A Scottish court on Friday rejected a motion to declare that the country's devolved parliament has the power to call an independence referendum without the consent of the British government.
Judge Ailsa Carmichael said it would be "hypothetical, academic and premature" to make a ruling on the issue, which has increasingly seen London and Edinburgh at loggerheads.
Even if she did, she said it "would not compel the Scottish Government, the United Kingdom Government, or the Scottish Parliament to act in any particular way," she added.
Scotland held an independence referendum in 2014, in which Scots voted in favor of remaining part of the United Kingdom by 55% to 45%. Calls for another vote have grown since Britain voted to leave the European Union in 2016, as a majority of Scots (62%) wanted to remain part of the bloc.
A string of opinion polls in the past year have shown that more than 50% of are Scots would now vote for independence.
Those calls are expected to grow louder if the ruling, pro-independence Scottish National Party (SNP) wins an even bigger majority at upcoming elections for the Edinburgh parliament in May.
But British Prime Minister Boris Johnson has repeatedly refused to grant permission for Scotland to hold another referendum.
Under the Scotland Act, the powers to do so must be transferred from London to Edinburgh.
Independence campaigner Martin Keatings, however, applied to Scotland's highest civil court, the Court of Session, for a judge to rule on the law.
He argued at a hearing last month that the Scottish Parliament does have the power to legislate to hold a referendum on its own.
He called judge Carmichael's ruling "neutral" and indicated he would appeal.
"She did not have available to her, all the information she required to rule, and from first glance, the ruling is highly appealable," he added.
Last February, SNP lawmaker Joanna Cherry suggested the Scottish Parliament should support a non-binding consultative referendum, then let judges decide if it had the legal power to do so.

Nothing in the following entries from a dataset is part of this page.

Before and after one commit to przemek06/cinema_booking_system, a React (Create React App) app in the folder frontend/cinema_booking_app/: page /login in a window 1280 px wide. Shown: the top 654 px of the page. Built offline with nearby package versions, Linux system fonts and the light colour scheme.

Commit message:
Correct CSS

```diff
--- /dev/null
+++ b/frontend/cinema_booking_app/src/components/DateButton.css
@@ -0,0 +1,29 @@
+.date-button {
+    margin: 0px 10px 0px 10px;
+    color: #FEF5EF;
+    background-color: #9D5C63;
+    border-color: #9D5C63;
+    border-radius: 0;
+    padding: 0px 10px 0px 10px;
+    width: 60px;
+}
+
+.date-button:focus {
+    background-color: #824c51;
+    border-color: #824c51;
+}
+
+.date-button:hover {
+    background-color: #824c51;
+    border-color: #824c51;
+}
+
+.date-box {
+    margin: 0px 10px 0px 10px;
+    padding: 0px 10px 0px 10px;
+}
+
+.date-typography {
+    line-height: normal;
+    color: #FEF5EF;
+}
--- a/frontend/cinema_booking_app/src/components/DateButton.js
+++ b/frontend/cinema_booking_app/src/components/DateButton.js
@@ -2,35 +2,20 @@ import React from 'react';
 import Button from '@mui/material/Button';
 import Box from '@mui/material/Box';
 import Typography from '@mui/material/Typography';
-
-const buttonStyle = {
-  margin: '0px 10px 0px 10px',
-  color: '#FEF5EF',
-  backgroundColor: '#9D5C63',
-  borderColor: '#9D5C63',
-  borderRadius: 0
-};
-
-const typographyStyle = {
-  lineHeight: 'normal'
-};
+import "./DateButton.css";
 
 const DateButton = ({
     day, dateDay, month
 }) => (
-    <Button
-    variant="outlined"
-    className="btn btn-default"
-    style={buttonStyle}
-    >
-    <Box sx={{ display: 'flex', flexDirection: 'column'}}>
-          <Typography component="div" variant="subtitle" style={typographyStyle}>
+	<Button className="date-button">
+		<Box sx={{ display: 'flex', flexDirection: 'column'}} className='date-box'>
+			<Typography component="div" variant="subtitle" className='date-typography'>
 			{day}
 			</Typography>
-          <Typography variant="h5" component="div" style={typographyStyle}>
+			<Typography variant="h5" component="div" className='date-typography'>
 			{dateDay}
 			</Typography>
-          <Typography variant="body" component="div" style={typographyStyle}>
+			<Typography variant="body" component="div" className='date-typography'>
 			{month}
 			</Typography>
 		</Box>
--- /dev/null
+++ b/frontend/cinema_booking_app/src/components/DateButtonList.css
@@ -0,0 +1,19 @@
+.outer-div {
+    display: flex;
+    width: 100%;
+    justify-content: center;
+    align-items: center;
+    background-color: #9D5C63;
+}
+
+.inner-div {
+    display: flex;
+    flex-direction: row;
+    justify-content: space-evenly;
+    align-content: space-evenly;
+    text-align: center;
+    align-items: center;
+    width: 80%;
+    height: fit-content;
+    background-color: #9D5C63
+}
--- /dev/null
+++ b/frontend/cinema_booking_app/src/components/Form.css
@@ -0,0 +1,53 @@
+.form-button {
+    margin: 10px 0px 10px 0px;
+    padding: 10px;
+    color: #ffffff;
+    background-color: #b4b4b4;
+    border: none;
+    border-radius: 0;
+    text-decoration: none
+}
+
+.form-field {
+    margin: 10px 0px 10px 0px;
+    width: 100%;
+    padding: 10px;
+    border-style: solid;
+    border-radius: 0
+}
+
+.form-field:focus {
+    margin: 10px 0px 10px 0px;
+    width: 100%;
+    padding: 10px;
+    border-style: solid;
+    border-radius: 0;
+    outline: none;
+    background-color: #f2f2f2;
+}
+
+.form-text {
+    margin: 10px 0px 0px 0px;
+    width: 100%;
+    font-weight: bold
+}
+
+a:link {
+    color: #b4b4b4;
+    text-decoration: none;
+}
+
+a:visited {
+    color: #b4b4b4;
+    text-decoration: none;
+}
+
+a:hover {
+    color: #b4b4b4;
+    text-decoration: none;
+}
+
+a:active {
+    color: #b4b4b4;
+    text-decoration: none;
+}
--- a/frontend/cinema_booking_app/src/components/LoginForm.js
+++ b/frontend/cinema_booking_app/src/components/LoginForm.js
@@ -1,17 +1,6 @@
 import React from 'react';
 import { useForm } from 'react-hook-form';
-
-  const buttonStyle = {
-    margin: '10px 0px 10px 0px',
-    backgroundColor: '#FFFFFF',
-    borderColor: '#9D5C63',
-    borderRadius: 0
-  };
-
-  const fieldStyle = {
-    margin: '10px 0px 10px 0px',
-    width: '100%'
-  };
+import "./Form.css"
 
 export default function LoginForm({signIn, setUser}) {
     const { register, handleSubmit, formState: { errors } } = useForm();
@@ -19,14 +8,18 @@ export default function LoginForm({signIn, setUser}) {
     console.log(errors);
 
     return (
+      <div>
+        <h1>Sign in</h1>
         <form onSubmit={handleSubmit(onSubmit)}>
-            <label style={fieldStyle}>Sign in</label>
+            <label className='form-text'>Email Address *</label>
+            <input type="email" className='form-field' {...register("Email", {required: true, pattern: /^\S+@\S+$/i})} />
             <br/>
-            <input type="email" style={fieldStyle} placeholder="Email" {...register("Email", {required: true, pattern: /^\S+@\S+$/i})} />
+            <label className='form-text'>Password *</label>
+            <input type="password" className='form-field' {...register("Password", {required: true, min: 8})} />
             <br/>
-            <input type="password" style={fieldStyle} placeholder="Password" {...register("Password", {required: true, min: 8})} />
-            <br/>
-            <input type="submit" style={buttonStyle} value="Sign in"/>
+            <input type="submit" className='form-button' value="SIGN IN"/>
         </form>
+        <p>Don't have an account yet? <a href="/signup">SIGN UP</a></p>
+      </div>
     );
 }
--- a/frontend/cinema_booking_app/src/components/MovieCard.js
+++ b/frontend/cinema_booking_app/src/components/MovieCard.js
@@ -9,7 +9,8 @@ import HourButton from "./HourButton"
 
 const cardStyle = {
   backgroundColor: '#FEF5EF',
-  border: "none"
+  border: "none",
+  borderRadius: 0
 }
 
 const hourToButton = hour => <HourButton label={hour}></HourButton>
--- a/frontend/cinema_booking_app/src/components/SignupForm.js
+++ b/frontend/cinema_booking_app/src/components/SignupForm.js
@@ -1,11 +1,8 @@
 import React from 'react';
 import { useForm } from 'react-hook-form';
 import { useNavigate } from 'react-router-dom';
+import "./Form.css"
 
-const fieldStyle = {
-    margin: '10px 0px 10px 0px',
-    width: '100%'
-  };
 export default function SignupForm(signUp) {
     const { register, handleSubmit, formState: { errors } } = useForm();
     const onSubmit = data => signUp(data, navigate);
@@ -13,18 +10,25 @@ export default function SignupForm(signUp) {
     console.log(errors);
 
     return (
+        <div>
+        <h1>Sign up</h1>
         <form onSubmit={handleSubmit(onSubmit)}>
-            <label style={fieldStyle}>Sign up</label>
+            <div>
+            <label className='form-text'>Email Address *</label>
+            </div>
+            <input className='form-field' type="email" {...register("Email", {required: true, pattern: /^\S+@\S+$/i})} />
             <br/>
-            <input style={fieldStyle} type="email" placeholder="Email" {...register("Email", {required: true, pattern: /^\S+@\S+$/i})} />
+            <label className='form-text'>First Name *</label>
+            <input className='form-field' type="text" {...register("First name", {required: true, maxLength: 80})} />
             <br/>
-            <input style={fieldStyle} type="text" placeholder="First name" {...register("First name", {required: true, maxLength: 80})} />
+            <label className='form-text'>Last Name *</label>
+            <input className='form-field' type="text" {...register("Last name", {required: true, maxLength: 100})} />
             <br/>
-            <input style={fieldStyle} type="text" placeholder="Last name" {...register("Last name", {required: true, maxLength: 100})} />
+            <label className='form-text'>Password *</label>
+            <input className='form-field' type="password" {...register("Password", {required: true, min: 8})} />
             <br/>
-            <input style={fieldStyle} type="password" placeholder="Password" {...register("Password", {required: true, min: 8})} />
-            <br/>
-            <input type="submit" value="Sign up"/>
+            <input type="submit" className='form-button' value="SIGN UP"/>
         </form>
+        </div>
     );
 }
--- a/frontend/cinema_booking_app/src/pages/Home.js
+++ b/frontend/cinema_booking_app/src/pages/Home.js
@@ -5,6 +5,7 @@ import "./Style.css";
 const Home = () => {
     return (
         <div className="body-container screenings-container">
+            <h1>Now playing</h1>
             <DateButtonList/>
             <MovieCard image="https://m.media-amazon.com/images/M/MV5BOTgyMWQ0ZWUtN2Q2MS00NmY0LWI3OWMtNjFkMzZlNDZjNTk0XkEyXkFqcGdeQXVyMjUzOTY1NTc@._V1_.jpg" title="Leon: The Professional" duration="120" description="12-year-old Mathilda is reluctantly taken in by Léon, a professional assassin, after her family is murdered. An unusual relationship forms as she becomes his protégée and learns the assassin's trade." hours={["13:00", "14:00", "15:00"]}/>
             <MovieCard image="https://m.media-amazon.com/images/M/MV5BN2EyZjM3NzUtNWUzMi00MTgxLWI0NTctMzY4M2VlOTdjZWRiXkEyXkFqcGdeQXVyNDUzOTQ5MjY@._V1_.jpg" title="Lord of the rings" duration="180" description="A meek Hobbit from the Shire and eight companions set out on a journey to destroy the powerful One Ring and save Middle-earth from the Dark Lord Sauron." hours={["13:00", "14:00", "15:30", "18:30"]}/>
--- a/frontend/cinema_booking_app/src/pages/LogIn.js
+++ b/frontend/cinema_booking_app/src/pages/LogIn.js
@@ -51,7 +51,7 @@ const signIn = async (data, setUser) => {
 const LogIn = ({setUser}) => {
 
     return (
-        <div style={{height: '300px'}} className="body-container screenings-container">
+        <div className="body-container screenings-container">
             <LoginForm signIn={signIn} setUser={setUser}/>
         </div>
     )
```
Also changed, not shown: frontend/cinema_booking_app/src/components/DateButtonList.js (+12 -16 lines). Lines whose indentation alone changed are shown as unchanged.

Scotland's First Minister Nicola Sturgeon has also said she would not rule out seeking legal clarification of her government's power to hold such a vote.